There are many benefits of using Geo Cellular Confinement Systems (GCCS) to the project owner and/or contractor. Less gravel is used with this system, which means less gravel to truck to the job site (less carbon footprint), and, therefore mining of the gravel, which is a more sustainable approach to construction. So, instead of using 18 inches of gravel underneath, you now use 12 inches of gravel. Plus, the GCCS system performs as good as having 18 or 20” of gravel underneath.
The benefits are for both wet setting or dry setting because both scenarios use gravel as sub-base. Particularly, important for dry-set because dry-set has two ways of failure. One, water washing away under the pavers and creating voids. The second type of failure is pavers “walking” off the edge or spreading out because the gravel is heaving and setting back down, repeatedly during freeze/thaw cycles. It pushes up and settles back down. Each time those pavers have a propensity to spread apart each time, maybe a 1/100th of an inch, and when you have 40 freeze/thaw cycles in a year, it adds up. It is called creep or spreading by having a confined gravel system underneath.
Problems can be mitigated with GCCS to about 90% of the time. With a concrete pad, the whole pad isn’t going to creep, but it can crack from heaving. So, having the cellular confinement below the slab mitigates the chance of it cracking. When the gravel is confined, it eliminates 90% of the chance of the slab from heaving. Now, if you have a pool of water underneath and didn’t plan the water escape route, you have a cistern underneath your project installation. Of course, you must excavate and dig, as part of the installation, but you must plan where the water is going to go. Once it rains, it’s going to go underneath and lay in a puddle, especially when you have ground that doesn’t percolate well, and that’s a whole other technical issue If you have good, percolating soil like sandy soils percolate, it’s called percolate well, which means the water goes through it. Well, if you have clay soils underneath, the water doesn’t go through it. It just doesn’t. It just sits there. And then when it sits there, it freezes. What happens?

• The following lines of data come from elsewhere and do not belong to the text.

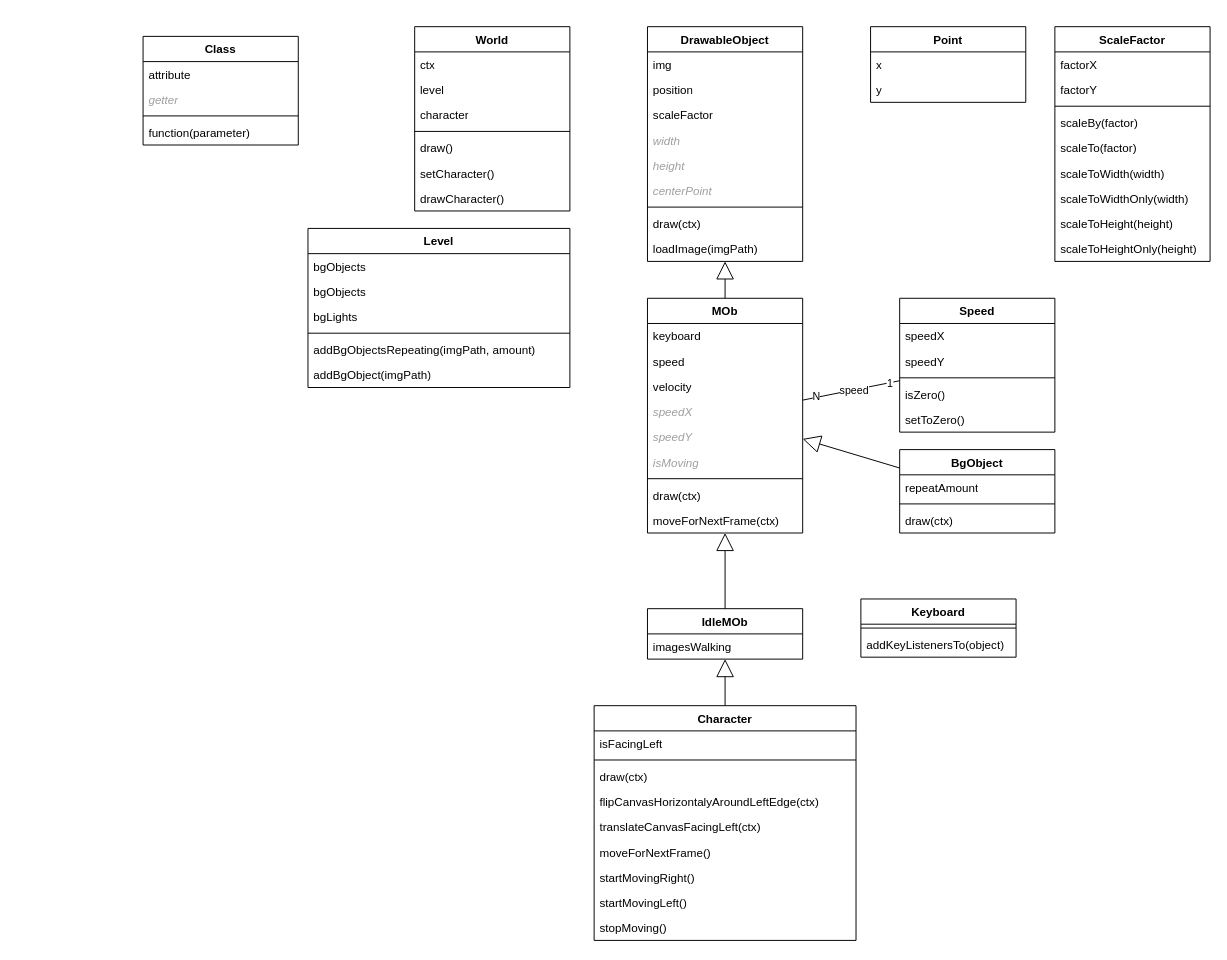
Before: uml/Sharky-ClassDiagram.drawio in ReinhardWansch/Sharky-DeveloperAkademie, a draw.io diagram. Source tidied: cells renumbered, new cells numbered last; positions are measured from the earlier drawing's top-left corner, leaving out a move shared by most shapes. Both pictures are drawn from the tidied source at 97%, with x=0, y=0 at pixel (143, 26).
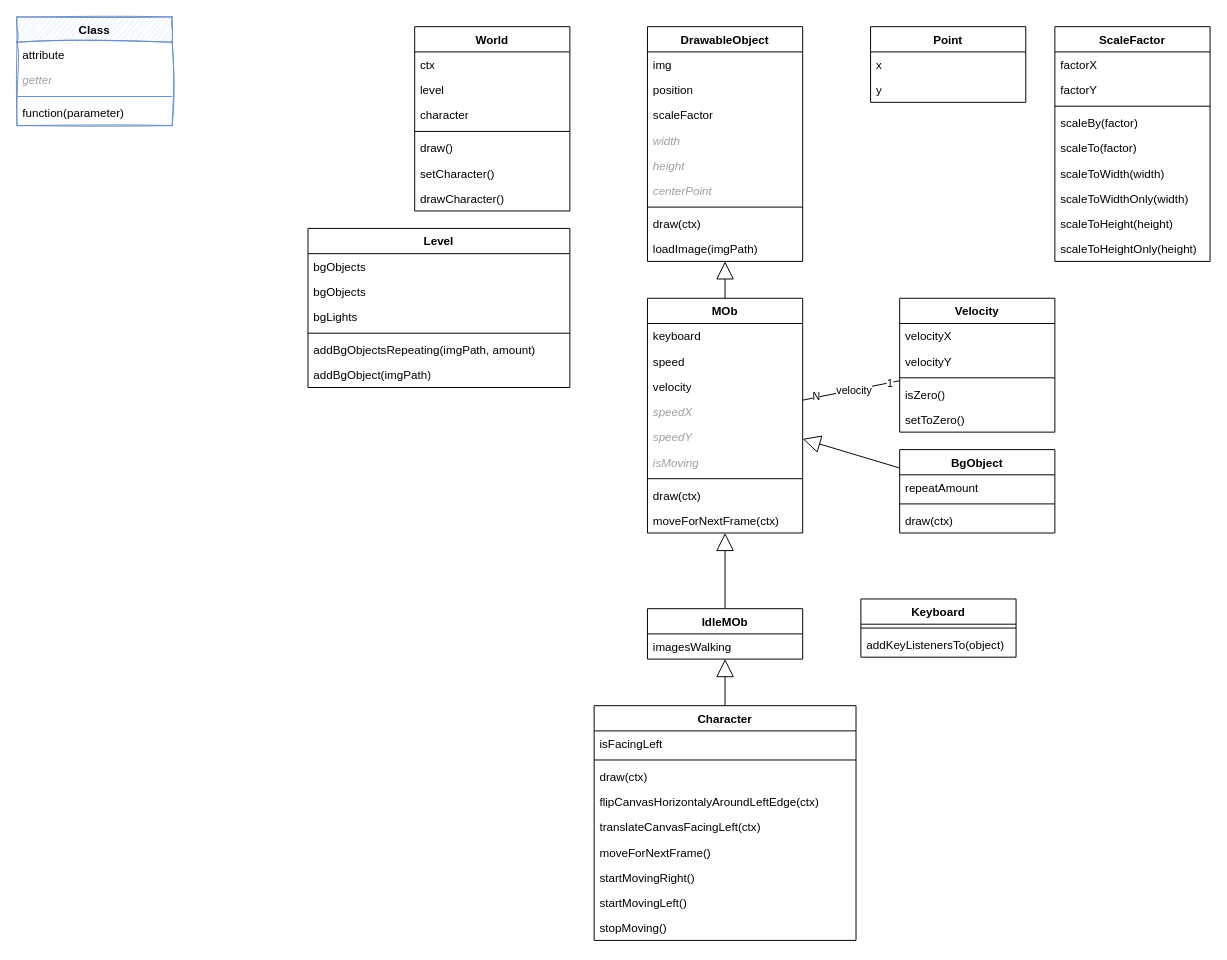
After the change.

Unchanged cells that the change refers to:
```xml
<mxCell id="65" style="rounded=0;jettySize=auto;html=1;endArrow=none;startFill=0;" parent="1" edge="1" source="69" target="2">
  <mxGeometry relative="1" as="geometry" />
</mxCell>
```

Change to the diagram source:
```diff
@@
-    <mxCell id="68" value="speed" style="edgeLabel;html=1;align=center;verticalAlign=middle;" parent="65" vertex="1">
+    <mxCell id="68" value="velocity" style="edgeLabel;html=1;align=center;verticalAlign=middle;" parent="65" vertex="1">
       <mxGeometry x="-0.05" relative="1" as="geometry" />
     </mxCell>
-    <mxCell id="69" value="Speed" style="swimlane;fontStyle=1;align=center;verticalAlign=top;horizontal=1;startSize=26;whiteSpace=wrap;html=1;" parent="1" vertex="1">
+    <mxCell id="69" value="Velocity" style="swimlane;fontStyle=1;align=center;verticalAlign=top;horizontal=1;startSize=26;whiteSpace=wrap;html=1;" parent="1" vertex="1">
       <mxGeometry x="780" y="280" width="160" height="138" as="geometry" />
     </mxCell>
-    <mxCell id="70" value="speedX" style="text;strokeColor=none;fillColor=none;align=left;verticalAlign=top;spacingLeft=4;spacingRight=4;overflow=hidden;whiteSpace=wrap;html=1;" parent="69" vertex="1">
+    <mxCell id="70" value="velocityX" style="text;strokeColor=none;fillColor=none;align=left;verticalAlign=top;spacingLeft=4;spacingRight=4;overflow=hidden;whiteSpace=wrap;html=1;" parent="69" vertex="1">
       <mxGeometry y="26" width="160" height="26" as="geometry" />
     </mxCell>
-    <mxCell id="71" value="speedY" style="text;strokeColor=none;fillColor=none;align=left;verticalAlign=top;spacingLeft=4;spacingRight=4;overflow=hidden;whiteSpace=wrap;html=1;" parent="69" vertex="1">
+    <mxCell id="71" value="velocityY" style="text;strokeColor=none;fillColor=none;align=left;verticalAlign=top;spacingLeft=4;spacingRight=4;overflow=hidden;whiteSpace=wrap;html=1;" parent="69" vertex="1">
       <mxGeometry y="52" width="160" height="26" as="geometry" />
     </mxCell>
@@
-    <mxCell id="83" value="Class" style="swimlane;fontStyle=1;align=center;verticalAlign=top;horizontal=1;startSize=26;whiteSpace=wrap;html=1;" parent="1" vertex="1">
-      <mxGeometry y="10" width="160" height="112" as="geometry" />
+    <mxCell id="83" value="Class" style="swimlane;fontStyle=1;align=center;verticalAlign=top;horizontal=1;startSize=26;whiteSpace=wrap;html=1;sketch=1;curveFitting=1;jiggle=2;fillColor=#dae8fc;strokeColor=#6c8ebf;" parent="1" vertex="1">
+      <mxGeometry x="-130" y="-10" width="160" height="112" as="geometry" />
     </mxCell>
```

Frozen water expands, so you’re going to have heaving and then you’re going to have your slab cracking or you’re going to have the pavers going up and down, up and down, up and down and moving, and then the water goes down and washes out underneath them. So that’s why Geo cellular confinement systems are important for exterior installations and 100% important for dry-set installations.